NatureCity’s advertisements described a number of clinical studies and data that they used to back their products. However, the FTC alleges the company never conducted a single study to support its health claims.

The owners of NatureCity, Carl Pradelli and Beth Pradelli, are named as defendants in the case. According to their company website​, they take science seriously: As supplement shoppers, Beth and Carl Pradelli know the difficulty of trying to make sure that you’re getting the most bang for your buck with the supplements that you buy. When they decided to found NatureCity, they did so with a pledge to focus only on scientifically backed branded ingredients.”

Non-compliance with endorsement and testimonial guide

In addition to the so-called ‘clinical studies,’ the company’s marketing materials featured testimonials of satisfied customers. However, NatureCity did not disclose that the reviewers received free products or free lifetime memberships as compensation for providing the review. 

The company violated the FTC’s endorsement and testimonial guide by not mentioning the reviewers received compensation. This is an issue that is becoming increasingly common with online influencers on Instagram​. 

Under the final order​, the defendants must clearly and conspicuously disclose to consumers that NatureCity was sued for deceptive advertising and that it gave some customers free products and shipping in exchange for positive reviews and testimonials for TrueAloe and AloeCran. 

NatureCity takes heat

The order also imposes an $18.7 million judgment against the defendants, which will be partially suspended after they pay the Commission $537,500.

The $537,500 is being used to provide refunds to defrauded consumers. Given this week’s refund checks total about $470,000, it appears another round of refund checks will be mailed out in the future.
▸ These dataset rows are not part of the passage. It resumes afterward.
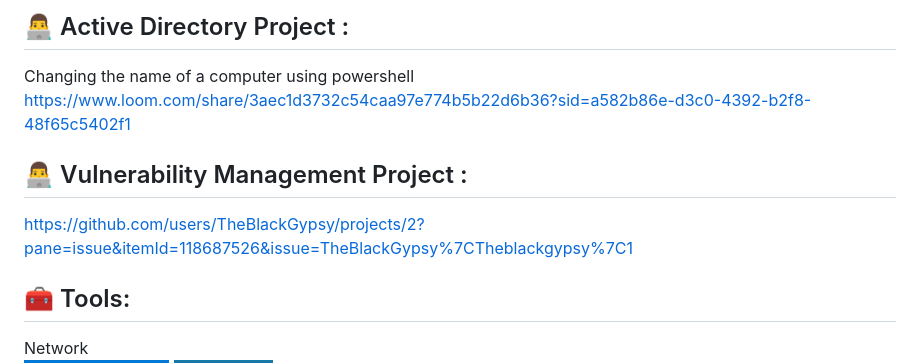
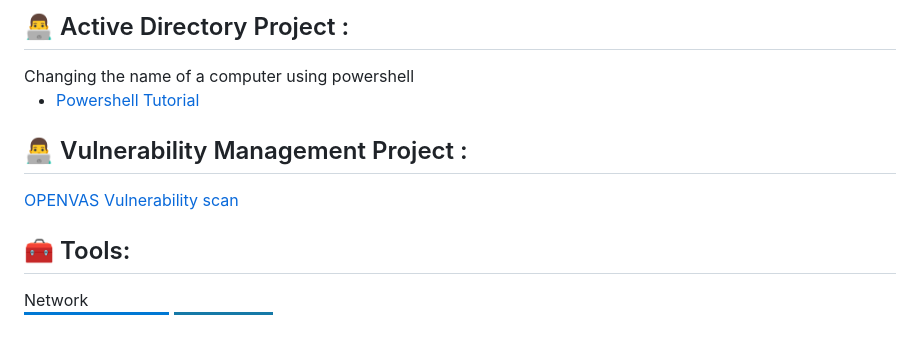
Before and after one commit to TheBlackGypsy/Theblackgypsy, a Markdown page: README.md, the part around the change. Rendered like a GitHub page; badges without logos; blank space fills up the shorter version.

```diff
--- a/README.md
+++ b/README.md
@@ -20,11 +20,11 @@
 
 <div>Changing the name of a computer using powershell</div>
 
-https://www.loom.com/share/3aec1d3732c54caa97e774b5b22d6b36?sid=a582b86e-d3c0-4392-b2f8-48f65c5402f1
+- [Powershell Tutorial](https://www.loom.com/share/3aec1d3732c54caa97e774b5b22d6b36?sid=a582b86e-d3c0-4392-b2f8-48f65c5402f1)
 
 <h2>👨‍💻 Vulnerability Management Project :</h2>
 
-https://github.com/users/TheBlackGypsy/projects/2?pane=issue&itemId=118687526&issue=TheBlackGypsy%7CTheblackgypsy%7C1
+[OPENVAS Vulnerability scan](https://github.com/users/TheBlackGypsy/projects/2?pane=issue&itemId=118687526&issue=TheBlackGypsy%7CTheblackgypsy%7C1)
 
 <h2>🧰 Tools:</h2>
 Network
```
FTC advises consumers who receive a refund check to cash or deposit it within 60 days. The average amount of each check is $20.83.

“The FTC has shown over and over that it will go after companies that we believe are peddling false health claims about their pills and potions,”​ stated Smith.

Related topics: Regulation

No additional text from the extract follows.